From the first record to the last, write out each one exactly.

[Stored items]

..............................

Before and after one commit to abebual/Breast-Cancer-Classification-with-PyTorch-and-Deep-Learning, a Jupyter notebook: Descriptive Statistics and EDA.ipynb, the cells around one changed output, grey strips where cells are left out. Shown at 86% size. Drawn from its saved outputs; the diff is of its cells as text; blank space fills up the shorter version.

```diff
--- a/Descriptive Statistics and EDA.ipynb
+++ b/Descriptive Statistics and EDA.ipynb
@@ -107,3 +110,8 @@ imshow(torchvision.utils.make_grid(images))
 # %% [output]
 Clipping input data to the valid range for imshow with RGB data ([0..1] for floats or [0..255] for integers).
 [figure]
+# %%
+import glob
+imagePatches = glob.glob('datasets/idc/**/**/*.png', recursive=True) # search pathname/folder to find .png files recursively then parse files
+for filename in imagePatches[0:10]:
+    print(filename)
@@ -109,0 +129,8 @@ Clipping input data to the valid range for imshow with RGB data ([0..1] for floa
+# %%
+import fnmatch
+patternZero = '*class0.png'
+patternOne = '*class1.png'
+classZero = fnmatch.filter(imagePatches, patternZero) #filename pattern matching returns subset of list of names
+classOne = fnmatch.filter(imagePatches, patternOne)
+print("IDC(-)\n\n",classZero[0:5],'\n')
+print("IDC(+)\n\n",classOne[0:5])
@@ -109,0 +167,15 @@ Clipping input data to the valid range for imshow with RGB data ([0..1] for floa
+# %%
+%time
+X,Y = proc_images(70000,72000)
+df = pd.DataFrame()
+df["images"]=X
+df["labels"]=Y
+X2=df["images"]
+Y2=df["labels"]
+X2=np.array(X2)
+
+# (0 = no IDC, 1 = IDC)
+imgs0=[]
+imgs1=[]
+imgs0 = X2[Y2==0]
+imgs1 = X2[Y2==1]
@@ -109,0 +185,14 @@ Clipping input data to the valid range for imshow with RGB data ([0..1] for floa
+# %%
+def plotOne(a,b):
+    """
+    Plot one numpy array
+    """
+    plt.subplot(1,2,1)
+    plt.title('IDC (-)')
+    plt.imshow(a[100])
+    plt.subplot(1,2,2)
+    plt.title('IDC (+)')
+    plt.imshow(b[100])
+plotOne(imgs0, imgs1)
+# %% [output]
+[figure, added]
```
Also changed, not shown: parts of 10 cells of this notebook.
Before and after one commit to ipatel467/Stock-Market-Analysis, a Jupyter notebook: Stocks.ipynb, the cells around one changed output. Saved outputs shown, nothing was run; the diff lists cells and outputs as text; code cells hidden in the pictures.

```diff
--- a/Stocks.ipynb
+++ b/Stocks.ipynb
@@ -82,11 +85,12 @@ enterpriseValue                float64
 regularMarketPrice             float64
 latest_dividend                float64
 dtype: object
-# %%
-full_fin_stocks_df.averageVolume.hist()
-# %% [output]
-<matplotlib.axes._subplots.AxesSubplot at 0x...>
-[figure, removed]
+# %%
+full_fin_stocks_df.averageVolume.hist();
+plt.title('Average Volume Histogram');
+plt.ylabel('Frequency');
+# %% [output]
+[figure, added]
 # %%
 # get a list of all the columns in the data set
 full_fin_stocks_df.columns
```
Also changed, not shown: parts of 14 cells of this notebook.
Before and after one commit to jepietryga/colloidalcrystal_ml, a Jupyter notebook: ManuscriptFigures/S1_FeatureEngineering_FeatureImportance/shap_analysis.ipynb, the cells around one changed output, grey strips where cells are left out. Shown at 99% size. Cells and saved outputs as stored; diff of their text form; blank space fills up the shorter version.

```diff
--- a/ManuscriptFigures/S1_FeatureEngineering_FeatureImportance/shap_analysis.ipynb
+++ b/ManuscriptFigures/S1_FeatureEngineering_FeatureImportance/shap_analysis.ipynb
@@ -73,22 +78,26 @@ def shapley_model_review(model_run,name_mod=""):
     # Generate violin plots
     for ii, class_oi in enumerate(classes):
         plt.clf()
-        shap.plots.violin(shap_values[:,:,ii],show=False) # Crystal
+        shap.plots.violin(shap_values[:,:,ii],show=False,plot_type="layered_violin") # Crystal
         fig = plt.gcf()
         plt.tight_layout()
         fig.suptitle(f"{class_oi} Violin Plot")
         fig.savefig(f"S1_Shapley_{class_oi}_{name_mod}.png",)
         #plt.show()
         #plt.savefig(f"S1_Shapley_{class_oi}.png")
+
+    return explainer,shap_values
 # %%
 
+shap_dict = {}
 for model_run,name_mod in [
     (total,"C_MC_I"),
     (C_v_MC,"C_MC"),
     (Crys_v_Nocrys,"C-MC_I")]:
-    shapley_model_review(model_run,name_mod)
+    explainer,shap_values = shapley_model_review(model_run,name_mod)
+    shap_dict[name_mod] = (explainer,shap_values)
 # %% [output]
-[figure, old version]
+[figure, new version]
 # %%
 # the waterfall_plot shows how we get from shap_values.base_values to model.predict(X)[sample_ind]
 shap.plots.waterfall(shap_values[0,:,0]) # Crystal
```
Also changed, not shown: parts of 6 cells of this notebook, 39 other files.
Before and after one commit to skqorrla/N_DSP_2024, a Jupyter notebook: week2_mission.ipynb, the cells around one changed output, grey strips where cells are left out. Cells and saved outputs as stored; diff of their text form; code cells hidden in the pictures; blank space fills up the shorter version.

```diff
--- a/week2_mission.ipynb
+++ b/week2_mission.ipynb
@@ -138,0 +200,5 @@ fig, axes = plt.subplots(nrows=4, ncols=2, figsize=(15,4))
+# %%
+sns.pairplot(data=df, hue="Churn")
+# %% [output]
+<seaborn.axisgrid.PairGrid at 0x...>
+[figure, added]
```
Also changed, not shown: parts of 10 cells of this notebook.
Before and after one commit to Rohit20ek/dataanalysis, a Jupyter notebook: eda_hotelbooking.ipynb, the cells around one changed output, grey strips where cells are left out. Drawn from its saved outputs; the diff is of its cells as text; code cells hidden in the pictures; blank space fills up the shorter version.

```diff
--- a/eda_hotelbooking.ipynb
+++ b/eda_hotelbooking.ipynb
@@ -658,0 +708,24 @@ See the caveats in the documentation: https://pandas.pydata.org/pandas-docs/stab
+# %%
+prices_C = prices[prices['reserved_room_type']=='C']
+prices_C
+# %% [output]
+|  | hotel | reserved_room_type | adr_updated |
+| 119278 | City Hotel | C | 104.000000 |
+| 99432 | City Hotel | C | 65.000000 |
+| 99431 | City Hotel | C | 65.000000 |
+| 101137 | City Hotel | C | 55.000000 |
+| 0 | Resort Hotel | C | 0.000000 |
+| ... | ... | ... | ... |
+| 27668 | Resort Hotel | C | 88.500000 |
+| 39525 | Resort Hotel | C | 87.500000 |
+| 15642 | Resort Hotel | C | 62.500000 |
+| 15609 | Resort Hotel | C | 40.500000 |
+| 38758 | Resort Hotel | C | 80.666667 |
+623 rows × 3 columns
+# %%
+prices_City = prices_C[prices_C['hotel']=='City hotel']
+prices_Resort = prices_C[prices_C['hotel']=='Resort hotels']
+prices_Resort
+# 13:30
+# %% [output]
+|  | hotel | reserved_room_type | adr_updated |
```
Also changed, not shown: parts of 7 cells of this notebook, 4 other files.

..............................

*RESULT OF THE EXERCISE:*
Before and after one commit to abebual/Breast-Cancer-Classification-with-PyTorch-and-Deep-Learning, a Jupyter notebook: Descriptive Statistics and EDA.ipynb, the cells around one changed output, grey strips where cells are left out. Shown at 86% size. Drawn from its saved outputs; the diff is of its cells as text; blank space fills up the shorter version.

```diff
--- a/Descriptive Statistics and EDA.ipynb
+++ b/Descriptive Statistics and EDA.ipynb
@@ -107,3 +110,8 @@ imshow(torchvision.utils.make_grid(images))
 # %% [output]
 Clipping input data to the valid range for imshow with RGB data ([0..1] for floats or [0..255] for integers).
 [figure]
+# %%
+import glob
+imagePatches = glob.glob('datasets/idc/**/**/*.png', recursive=True) # search pathname/folder to find .png files recursively then parse files
+for filename in imagePatches[0:10]:
+    print(filename)
@@ -109,0 +129,8 @@ Clipping input data to the valid range for imshow with RGB data ([0..1] for floa
+# %%
+import fnmatch
+patternZero = '*class0.png'
+patternOne = '*class1.png'
+classZero = fnmatch.filter(imagePatches, patternZero) #filename pattern matching returns subset of list of names
+classOne = fnmatch.filter(imagePatches, patternOne)
+print("IDC(-)\n\n",classZero[0:5],'\n')
+print("IDC(+)\n\n",classOne[0:5])
@@ -109,0 +167,15 @@ Clipping input data to the valid range for imshow with RGB data ([0..1] for floa
+# %%
+%time
+X,Y = proc_images(70000,72000)
+df = pd.DataFrame()
+df["images"]=X
+df["labels"]=Y
+X2=df["images"]
+Y2=df["labels"]
+X2=np.array(X2)
+
+# (0 = no IDC, 1 = IDC)
+imgs0=[]
+imgs1=[]
+imgs0 = X2[Y2==0]
+imgs1 = X2[Y2==1]
@@ -109,0 +185,14 @@ Clipping input data to the valid range for imshow with RGB data ([0..1] for floa
+# %%
+def plotOne(a,b):
+    """
+    Plot one numpy array
+    """
+    plt.subplot(1,2,1)
+    plt.title('IDC (-)')
+    plt.imshow(a[100])
+    plt.subplot(1,2,2)
+    plt.title('IDC (+)')
+    plt.imshow(b[100])
+plotOne(imgs0, imgs1)
+# %% [output]
+[figure, added]
```
Also changed, not shown: parts of 10 cells of this notebook.
Before and after one commit to ipatel467/Stock-Market-Analysis, a Jupyter notebook: Stocks.ipynb, the cells around one changed output. Saved outputs shown, nothing was run; the diff lists cells and outputs as text; code cells hidden in the pictures.

```diff
--- a/Stocks.ipynb
+++ b/Stocks.ipynb
@@ -82,11 +85,12 @@ enterpriseValue                float64
 regularMarketPrice             float64
 latest_dividend                float64
 dtype: object
-# %%
-full_fin_stocks_df.averageVolume.hist()
-# %% [output]
-<matplotlib.axes._subplots.AxesSubplot at 0x...>
-[figure, removed]
+# %%
+full_fin_stocks_df.averageVolume.hist();
+plt.title('Average Volume Histogram');
+plt.ylabel('Frequency');
+# %% [output]
+[figure, added]
 # %%
 # get a list of all the columns in the data set
 full_fin_stocks_df.columns
```
Also changed, not shown: parts of 14 cells of this notebook.
Before and after one commit to jepietryga/colloidalcrystal_ml, a Jupyter notebook: ManuscriptFigures/S1_FeatureEngineering_FeatureImportance/shap_analysis.ipynb, the cells around one changed output, grey strips where cells are left out. Shown at 99% size. Cells and saved outputs as stored; diff of their text form; blank space fills up the shorter version.

```diff
--- a/ManuscriptFigures/S1_FeatureEngineering_FeatureImportance/shap_analysis.ipynb
+++ b/ManuscriptFigures/S1_FeatureEngineering_FeatureImportance/shap_analysis.ipynb
@@ -73,22 +78,26 @@ def shapley_model_review(model_run,name_mod=""):
     # Generate violin plots
     for ii, class_oi in enumerate(classes):
         plt.clf()
-        shap.plots.violin(shap_values[:,:,ii],show=False) # Crystal
+        shap.plots.violin(shap_values[:,:,ii],show=False,plot_type="layered_violin") # Crystal
         fig = plt.gcf()
         plt.tight_layout()
         fig.suptitle(f"{class_oi} Violin Plot")
         fig.savefig(f"S1_Shapley_{class_oi}_{name_mod}.png",)
         #plt.show()
         #plt.savefig(f"S1_Shapley_{class_oi}.png")
+
+    return explainer,shap_values
 # %%
 
+shap_dict = {}
 for model_run,name_mod in [
     (total,"C_MC_I"),
     (C_v_MC,"C_MC"),
     (Crys_v_Nocrys,"C-MC_I")]:
-    shapley_model_review(model_run,name_mod)
+    explainer,shap_values = shapley_model_review(model_run,name_mod)
+    shap_dict[name_mod] = (explainer,shap_values)
 # %% [output]
-[figure, old version]
+[figure, new version]
 # %%
 # the waterfall_plot shows how we get from shap_values.base_values to model.predict(X)[sample_ind]
 shap.plots.waterfall(shap_values[0,:,0]) # Crystal
```
Also changed, not shown: parts of 6 cells of this notebook, 39 other files.
Before and after one commit to skqorrla/N_DSP_2024, a Jupyter notebook: week2_mission.ipynb, the cells around one changed output, grey strips where cells are left out. Cells and saved outputs as stored; diff of their text form; code cells hidden in the pictures; blank space fills up the shorter version.

```diff
--- a/week2_mission.ipynb
+++ b/week2_mission.ipynb
@@ -138,0 +200,5 @@ fig, axes = plt.subplots(nrows=4, ncols=2, figsize=(15,4))
+# %%
+sns.pairplot(data=df, hue="Churn")
+# %% [output]
+<seaborn.axisgrid.PairGrid at 0x...>
+[figure, added]
```
Also changed, not shown: parts of 10 cells of this notebook.
Before and after one commit to Rohit20ek/dataanalysis, a Jupyter notebook: eda_hotelbooking.ipynb, the cells around one changed output, grey strips where cells are left out. Drawn from its saved outputs; the diff is of its cells as text; code cells hidden in the pictures; blank space fills up the shorter version.

```diff
--- a/eda_hotelbooking.ipynb
+++ b/eda_hotelbooking.ipynb
@@ -658,0 +708,24 @@ See the caveats in the documentation: https://pandas.pydata.org/pandas-docs/stab
+# %%
+prices_C = prices[prices['reserved_room_type']=='C']
+prices_C
+# %% [output]
+|  | hotel | reserved_room_type | adr_updated |
+| 119278 | City Hotel | C | 104.000000 |
+| 99432 | City Hotel | C | 65.000000 |
+| 99431 | City Hotel | C | 65.000000 |
+| 101137 | City Hotel | C | 55.000000 |
+| 0 | Resort Hotel | C | 0.000000 |
+| ... | ... | ... | ... |
+| 27668 | Resort Hotel | C | 88.500000 |
+| 39525 | Resort Hotel | C | 87.500000 |
+| 15642 | Resort Hotel | C | 62.500000 |
+| 15609 | Resort Hotel | C | 40.500000 |
+| 38758 | Resort Hotel | C | 80.666667 |
+623 rows × 3 columns
+# %%
+prices_City = prices_C[prices_C['hotel']=='City hotel']
+prices_Resort = prices_C[prices_C['hotel']=='Resort hotels']
+prices_Resort
+# 13:30
+# %% [output]
+|  | hotel | reserved_room_type | adr_updated |
```
Also changed, not shown: parts of 7 cells of this notebook, 4 other files.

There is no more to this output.